“A lack of education for women is a disaster in the making for southern Sudan.”
Jok Madut Jok, born and raised in a village of 200 people in southern Sudan’s Warrab state, spoke powerfully about the importance of educating women in southern Sudan, a region still devastated by over two decades of civil war. This war between the Sudanese government in northern Sudan and a southern rebel group known as the SPLA, ended in 2005 with the signing of the Comprehensive Peace Agreement, or CPA. Today, both parties have not succeeded in implementing significant provisions of the complex agreement, which is becoming increasingly fragile as the country lurches toward national elections. The elections are to be held in 10 months as the last benchmark in the CPA before the 2011 referendum on whether or not southern Sudan will secede from the North and gain independence as a new state.
Speaking yesterday at the Rift Valley Institute course on Sudan in Rumbek, southern Sudan, Professor Jok was less concerned about the political status of southern Sudan and more focused on how the South’s people, extremely diverse ethnically yet somewhat united by shared experiences during the North-South conflict, must promote the role of women as they work to rebuild their war-torn society in the years ahead.

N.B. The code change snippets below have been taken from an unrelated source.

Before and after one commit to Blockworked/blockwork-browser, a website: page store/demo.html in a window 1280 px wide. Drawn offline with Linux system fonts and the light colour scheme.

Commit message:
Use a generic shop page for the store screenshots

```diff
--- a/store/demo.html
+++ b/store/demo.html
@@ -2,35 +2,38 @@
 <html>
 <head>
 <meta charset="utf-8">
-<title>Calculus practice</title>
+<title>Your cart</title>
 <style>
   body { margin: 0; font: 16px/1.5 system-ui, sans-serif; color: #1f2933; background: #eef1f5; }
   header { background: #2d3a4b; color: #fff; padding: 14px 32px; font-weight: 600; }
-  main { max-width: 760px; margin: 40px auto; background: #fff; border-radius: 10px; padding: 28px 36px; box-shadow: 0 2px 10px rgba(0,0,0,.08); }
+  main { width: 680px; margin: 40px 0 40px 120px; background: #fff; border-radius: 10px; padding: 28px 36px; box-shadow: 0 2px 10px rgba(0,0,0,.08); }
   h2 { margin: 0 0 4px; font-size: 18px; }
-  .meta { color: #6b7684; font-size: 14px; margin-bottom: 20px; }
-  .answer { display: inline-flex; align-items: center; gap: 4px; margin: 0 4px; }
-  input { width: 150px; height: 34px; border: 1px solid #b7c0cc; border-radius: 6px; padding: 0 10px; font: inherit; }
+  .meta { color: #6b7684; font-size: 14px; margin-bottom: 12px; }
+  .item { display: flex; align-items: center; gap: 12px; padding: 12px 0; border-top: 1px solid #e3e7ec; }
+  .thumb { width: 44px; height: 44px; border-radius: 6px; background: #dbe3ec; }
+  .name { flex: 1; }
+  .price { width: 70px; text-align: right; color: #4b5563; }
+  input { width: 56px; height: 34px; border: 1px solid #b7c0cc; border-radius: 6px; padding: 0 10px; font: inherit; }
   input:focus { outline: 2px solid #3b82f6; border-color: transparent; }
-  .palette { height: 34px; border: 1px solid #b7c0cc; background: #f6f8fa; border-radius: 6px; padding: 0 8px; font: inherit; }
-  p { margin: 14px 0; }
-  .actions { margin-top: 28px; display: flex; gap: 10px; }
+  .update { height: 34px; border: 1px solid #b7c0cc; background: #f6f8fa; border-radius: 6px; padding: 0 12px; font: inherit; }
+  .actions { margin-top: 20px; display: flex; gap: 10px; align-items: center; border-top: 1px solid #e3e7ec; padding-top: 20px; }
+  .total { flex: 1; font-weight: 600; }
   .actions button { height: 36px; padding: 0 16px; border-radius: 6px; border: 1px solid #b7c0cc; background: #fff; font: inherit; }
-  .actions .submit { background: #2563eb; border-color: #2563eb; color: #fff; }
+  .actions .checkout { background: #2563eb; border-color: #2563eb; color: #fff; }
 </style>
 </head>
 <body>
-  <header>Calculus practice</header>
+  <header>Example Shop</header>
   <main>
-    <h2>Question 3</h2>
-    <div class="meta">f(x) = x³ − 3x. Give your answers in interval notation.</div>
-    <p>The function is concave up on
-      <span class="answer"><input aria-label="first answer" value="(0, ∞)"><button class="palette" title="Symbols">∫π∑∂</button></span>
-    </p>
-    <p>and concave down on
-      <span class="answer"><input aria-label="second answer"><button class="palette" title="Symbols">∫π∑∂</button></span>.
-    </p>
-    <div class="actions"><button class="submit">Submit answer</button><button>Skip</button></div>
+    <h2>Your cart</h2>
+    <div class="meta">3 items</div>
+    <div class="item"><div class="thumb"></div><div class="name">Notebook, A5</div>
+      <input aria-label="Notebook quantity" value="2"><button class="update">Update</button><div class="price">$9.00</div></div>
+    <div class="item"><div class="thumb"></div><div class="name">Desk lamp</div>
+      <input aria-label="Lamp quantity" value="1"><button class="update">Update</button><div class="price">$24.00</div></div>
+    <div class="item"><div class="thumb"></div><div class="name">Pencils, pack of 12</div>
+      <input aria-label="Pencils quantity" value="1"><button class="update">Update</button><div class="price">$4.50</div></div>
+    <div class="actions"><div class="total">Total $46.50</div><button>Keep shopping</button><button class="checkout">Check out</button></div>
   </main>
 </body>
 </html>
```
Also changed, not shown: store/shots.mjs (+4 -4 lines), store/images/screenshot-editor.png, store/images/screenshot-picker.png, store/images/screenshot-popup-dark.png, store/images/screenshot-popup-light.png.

“Across the board, and before, during, and after the war, the majority of physical labor and work in our society has fallen on the women, and they have received little praise or honor for this,” Jok stressed. He stressed some of the intense and rapid changes occurring today throughout southern Sudan, from the effects of displacement to countries such as Ethiopia and Egypt during the war and the experience of returning home today, to the impact of urbanization on traditional practices such as cattle raising in his own village and other areas of southern Sudan where cattle-centered ways of life were the norm for centuries.
Jok explained that today, women must occupy a central place in these societal processes, and that southern Sudan will not succeed if its people and its leaders do not invest in women as future leaders. “It is a challenge to get communities to see women’s education as a benefit, but it is the only way forward for southern Sudan.”
Indeed, empowering women not only in southern Sudan, but in other countries gripped by conflict or slowly recovering from its effects, is one important way to ensure that these countries will have a “fresh start,” because an equitable and just society cannot be built or rebuilt without consideration of all of its citizens. The majority of the women of southern Sudan have waited long enough for their opportunity for political participation, educational and economic opportunities, and undoubtedly, for the respect they deserve as the backbone of their society. Now is the time for the men of this region—brothers, husbands, and sons—to work with their fellow citizens, female and male, and prioritize women’s empowerment and gender equality in order to strengthen and build their communities at the local and national level.
This is part of a series of posts on southern Sudan by Enough policy assistant Maggie Fick, who is currently conducting research for Enough in the region.
Photo: Professor Jok Maduk Jok. Enough/Maggie Fick